# YOUR ASSIGNMENT:
The answer is an exact repeat of the entries below, with the pictures omitted.

# TASK INPUTS:

•••

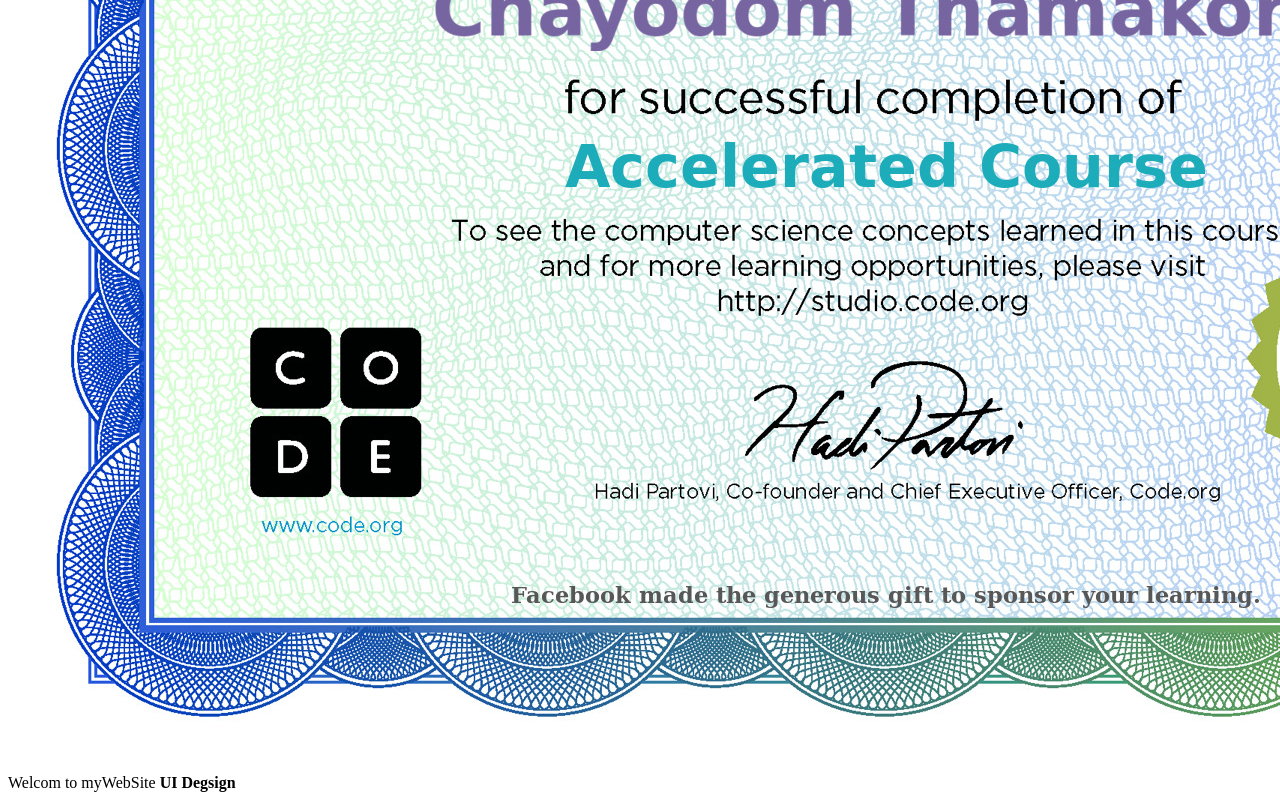
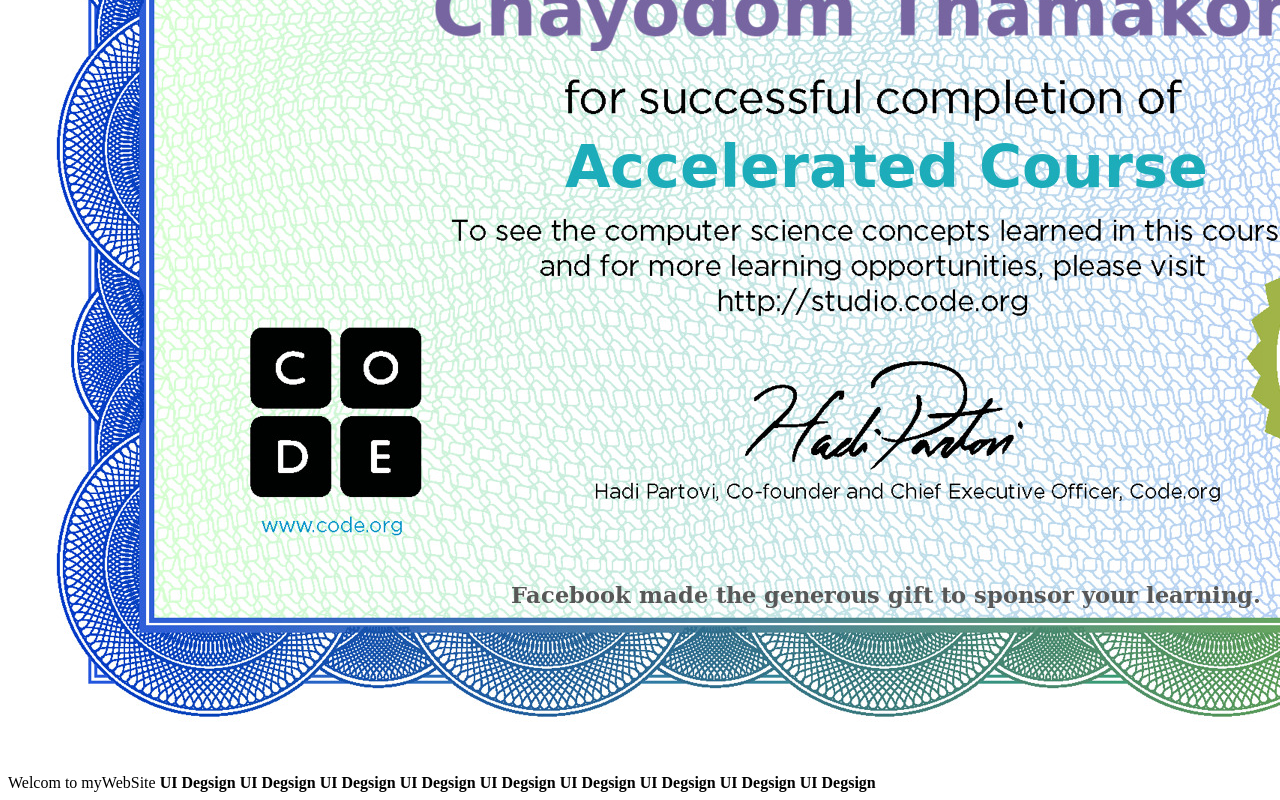
Before and after one commit to chayodomTha/chayodom, a plain HTML site: page index.html in a window 1280 px wide. Shown: the part 478-1278 px from the top of the page. Drawn offline with Linux system fonts and the light colour scheme.

Commit message:
add more text

```diff
--- a/index.html
+++ b/index.html
@@ -7,4 +7,12 @@
     <img src="Cer.1.jpg"
     <h2>Welcom to myWebSite</h2>
     <b>UI Degsign</b>
+    <b>UI Degsign</b>
+    <b>UI Degsign</b>
+    <b>UI Degsign</b>
+    <b>UI Degsign</b>
+    <b>UI Degsign</b>
+    <b>UI Degsign</b>
+    <b>UI Degsign</b>
+    <b>UI Degsign</b>
 </body>
```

•••

# EXPECTED ANSWER:
Before and after one commit to chayodomTha/chayodom, a plain HTML site: page index.html in a window 1280 px wide. Shown: the part 478-1278 px from the top of the page. Drawn offline with Linux system fonts and the light colour scheme.

Commit message:
add more text

```diff
--- a/index.html
+++ b/index.html
@@ -7,4 +7,12 @@
     <img src="Cer.1.jpg"
     <h2>Welcom to myWebSite</h2>
     <b>UI Degsign</b>
+    <b>UI Degsign</b>
+    <b>UI Degsign</b>
+    <b>UI Degsign</b>
+    <b>UI Degsign</b>
+    <b>UI Degsign</b>
+    <b>UI Degsign</b>
+    <b>UI Degsign</b>
+    <b>UI Degsign</b>
 </body>
```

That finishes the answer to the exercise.